"Gods, Can A Roman Senate Long Debate Which Of The Two To Choose, Slavery Or Death!"
Context: The position of Addison's play, Cato, is a peculiar one. Ironically, when Cato was staged in 1713, both major political factions in England liked the work. Both saw the person of the Duke of Marlborough represented in it: however, the Tories felt that Addison had associated the Duke with the play's ignoble Caesar, while the Whigs insisted that the noble character of Cato must have been intended as a portrait of Marlborough. Both factions, consequently, were strong in their praise of both the playwright, Addison, and the actors who took part in the production. In the prologue, written by Alexander Pope, Caesar is referred to as "ignobly vain," as well as "impotently great," whereas, by contrast, Cato is seen as "godlike." In the passage in Act II, with which we are concerned, we find the Senator Sempronius answering the statesman, Cato, who has asked whether or not they–themselves Romans–should take up arms against the power of the ruthless Caesar:

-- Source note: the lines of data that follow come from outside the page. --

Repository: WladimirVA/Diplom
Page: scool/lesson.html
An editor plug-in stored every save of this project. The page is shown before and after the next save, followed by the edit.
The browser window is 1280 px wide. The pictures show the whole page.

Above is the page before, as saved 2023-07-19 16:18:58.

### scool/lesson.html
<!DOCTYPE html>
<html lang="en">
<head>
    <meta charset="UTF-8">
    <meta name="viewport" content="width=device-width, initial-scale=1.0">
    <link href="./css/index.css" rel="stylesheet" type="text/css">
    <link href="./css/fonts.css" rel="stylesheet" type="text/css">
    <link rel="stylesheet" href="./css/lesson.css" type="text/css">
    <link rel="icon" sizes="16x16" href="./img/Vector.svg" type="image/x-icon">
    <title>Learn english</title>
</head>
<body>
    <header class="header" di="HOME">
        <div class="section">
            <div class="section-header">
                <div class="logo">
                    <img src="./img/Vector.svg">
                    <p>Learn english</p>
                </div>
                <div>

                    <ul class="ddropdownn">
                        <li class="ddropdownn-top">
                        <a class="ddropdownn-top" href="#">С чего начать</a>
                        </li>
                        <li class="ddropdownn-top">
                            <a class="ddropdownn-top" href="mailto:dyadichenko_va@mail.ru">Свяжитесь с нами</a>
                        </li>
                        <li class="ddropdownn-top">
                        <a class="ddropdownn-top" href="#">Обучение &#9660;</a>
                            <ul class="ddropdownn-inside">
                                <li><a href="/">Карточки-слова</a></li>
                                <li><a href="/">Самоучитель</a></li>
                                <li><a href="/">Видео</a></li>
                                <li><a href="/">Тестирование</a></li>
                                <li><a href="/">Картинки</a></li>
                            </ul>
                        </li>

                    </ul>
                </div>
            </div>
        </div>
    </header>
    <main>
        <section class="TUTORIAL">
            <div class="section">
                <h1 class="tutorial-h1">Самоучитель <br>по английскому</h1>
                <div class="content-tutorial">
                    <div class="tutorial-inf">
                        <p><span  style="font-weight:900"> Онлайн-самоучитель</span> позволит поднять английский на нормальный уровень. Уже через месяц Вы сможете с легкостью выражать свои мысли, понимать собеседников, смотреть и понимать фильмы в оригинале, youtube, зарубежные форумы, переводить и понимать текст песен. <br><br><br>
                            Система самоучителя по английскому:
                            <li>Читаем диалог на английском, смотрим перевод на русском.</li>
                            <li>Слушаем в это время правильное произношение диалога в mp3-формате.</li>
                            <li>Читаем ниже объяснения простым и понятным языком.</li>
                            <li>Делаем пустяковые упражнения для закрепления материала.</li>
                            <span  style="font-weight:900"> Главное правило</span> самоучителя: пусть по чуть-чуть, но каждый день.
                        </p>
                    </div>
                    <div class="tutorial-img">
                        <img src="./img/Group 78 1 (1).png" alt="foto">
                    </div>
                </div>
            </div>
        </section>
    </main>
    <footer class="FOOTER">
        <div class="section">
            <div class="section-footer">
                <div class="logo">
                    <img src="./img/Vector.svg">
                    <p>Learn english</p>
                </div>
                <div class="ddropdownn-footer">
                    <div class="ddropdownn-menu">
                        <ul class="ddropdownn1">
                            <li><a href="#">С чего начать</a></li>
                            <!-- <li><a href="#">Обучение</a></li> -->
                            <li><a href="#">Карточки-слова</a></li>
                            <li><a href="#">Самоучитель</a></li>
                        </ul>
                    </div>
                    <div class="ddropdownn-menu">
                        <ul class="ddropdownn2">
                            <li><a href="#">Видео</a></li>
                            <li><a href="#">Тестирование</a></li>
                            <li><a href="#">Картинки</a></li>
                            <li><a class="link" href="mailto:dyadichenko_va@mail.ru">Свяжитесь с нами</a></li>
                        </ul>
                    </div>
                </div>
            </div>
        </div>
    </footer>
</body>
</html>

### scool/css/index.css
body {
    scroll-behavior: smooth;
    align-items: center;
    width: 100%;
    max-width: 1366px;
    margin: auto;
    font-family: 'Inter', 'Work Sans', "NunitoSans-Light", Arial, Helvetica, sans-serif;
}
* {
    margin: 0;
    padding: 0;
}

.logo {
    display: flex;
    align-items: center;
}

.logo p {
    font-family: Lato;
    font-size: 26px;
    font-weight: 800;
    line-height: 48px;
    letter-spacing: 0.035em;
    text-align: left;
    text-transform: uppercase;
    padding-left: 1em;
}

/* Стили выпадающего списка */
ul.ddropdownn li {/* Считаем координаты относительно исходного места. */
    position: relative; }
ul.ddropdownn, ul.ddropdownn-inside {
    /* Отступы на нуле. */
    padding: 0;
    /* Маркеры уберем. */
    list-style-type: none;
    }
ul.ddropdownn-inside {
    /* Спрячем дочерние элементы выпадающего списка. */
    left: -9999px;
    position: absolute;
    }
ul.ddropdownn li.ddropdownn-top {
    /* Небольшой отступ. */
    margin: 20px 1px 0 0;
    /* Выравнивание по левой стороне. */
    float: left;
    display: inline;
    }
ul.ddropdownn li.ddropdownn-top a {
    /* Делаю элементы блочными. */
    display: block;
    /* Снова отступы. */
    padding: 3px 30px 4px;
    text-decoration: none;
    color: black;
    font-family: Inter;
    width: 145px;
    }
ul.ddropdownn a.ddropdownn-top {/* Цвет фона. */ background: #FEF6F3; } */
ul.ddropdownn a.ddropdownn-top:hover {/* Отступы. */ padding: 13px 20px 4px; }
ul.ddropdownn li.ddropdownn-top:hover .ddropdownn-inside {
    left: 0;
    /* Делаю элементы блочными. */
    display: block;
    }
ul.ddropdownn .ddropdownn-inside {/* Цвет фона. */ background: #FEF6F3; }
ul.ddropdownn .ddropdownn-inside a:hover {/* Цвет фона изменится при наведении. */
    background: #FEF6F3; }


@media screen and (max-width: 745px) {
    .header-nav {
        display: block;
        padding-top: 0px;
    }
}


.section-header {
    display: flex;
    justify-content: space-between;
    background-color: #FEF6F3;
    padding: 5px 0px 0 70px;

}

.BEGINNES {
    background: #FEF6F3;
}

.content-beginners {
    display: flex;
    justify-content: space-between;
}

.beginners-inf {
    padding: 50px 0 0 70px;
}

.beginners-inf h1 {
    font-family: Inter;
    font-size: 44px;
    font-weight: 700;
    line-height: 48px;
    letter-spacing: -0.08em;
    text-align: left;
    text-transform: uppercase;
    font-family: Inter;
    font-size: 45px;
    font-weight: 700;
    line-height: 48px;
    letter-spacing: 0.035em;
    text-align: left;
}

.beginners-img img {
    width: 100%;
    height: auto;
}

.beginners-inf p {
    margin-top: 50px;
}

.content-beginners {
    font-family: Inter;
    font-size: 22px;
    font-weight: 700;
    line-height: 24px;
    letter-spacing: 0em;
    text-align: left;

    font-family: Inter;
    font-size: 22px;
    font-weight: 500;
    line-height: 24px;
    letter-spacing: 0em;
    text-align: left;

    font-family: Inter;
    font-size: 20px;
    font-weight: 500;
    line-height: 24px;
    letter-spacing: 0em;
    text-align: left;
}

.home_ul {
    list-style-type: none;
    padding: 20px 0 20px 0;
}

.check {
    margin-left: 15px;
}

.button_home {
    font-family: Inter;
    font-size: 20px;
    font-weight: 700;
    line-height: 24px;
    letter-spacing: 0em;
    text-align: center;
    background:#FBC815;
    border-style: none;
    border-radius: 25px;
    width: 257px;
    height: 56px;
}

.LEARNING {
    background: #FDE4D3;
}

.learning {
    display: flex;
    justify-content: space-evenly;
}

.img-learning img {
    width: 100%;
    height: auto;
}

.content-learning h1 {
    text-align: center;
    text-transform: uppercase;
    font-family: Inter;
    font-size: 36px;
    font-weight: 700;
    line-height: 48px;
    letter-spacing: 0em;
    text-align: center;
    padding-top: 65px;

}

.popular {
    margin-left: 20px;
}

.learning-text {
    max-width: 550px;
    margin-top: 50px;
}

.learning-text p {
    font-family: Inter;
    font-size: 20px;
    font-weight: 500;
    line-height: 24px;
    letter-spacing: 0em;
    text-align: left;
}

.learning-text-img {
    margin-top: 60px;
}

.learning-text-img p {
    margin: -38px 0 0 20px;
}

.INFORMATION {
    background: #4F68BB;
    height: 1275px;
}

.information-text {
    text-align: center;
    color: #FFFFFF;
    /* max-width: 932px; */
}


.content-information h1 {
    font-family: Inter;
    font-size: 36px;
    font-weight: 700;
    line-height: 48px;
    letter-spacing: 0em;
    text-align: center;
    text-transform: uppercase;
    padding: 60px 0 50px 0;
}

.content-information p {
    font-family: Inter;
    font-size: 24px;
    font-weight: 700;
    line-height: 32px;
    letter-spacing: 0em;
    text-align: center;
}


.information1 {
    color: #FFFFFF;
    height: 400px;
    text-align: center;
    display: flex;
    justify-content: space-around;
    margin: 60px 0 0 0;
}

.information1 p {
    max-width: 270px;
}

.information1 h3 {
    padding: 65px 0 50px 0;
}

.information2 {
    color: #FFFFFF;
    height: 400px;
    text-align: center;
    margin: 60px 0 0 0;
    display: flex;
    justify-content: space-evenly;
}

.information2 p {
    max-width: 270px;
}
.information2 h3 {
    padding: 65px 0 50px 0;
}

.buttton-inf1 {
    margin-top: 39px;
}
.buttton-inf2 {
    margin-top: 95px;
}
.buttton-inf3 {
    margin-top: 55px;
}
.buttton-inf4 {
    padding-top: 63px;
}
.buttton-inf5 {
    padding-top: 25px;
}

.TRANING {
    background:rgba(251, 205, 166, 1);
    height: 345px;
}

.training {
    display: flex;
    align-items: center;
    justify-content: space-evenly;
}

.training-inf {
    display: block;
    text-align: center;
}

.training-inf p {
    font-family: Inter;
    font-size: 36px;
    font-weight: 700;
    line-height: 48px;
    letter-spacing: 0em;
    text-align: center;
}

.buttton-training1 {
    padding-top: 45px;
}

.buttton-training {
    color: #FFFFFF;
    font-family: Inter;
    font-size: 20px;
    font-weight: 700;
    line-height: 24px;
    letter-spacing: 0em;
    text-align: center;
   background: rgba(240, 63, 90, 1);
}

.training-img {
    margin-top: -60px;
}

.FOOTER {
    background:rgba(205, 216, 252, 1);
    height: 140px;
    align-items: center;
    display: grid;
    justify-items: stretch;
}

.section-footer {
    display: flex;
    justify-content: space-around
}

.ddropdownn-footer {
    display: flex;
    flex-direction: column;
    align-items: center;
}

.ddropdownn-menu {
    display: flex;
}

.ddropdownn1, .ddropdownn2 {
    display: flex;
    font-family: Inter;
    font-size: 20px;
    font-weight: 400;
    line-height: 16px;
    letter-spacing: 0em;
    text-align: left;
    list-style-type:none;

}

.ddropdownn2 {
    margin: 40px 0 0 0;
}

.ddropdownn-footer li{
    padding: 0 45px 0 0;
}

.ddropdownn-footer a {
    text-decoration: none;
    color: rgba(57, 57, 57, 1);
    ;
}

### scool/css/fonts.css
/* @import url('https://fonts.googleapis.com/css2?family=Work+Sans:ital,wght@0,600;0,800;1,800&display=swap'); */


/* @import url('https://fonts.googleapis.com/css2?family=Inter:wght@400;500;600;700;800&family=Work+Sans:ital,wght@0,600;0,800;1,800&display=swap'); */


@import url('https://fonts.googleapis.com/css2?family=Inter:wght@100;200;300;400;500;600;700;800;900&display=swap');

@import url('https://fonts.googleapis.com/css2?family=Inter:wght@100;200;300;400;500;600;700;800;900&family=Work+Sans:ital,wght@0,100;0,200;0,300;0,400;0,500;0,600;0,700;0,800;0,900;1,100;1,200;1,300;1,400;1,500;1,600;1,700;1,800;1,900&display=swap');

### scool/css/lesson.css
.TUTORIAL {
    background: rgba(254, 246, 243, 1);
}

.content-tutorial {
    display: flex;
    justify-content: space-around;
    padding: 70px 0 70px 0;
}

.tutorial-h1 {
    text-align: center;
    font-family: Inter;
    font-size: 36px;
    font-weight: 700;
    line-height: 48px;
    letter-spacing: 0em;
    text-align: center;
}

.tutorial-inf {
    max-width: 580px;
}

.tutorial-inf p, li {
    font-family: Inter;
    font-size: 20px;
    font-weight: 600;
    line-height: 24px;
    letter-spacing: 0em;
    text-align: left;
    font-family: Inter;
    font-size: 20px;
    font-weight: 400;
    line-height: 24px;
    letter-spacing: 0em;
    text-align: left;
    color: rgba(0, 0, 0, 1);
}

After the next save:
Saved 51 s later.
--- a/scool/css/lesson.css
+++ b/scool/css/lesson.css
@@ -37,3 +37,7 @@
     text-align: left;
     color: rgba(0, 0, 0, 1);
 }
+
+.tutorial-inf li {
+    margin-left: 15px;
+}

SEMPRONIUSMy voice is still for war.Gods, can a Roman senate long debateWhich of the two to choose, slav'ry or death!No, let us rise at once, gird on our swords,And, at the head of our remaining troops,Attack the foe, break through the thick arrayOf his throng'd legions, and charge home upon him.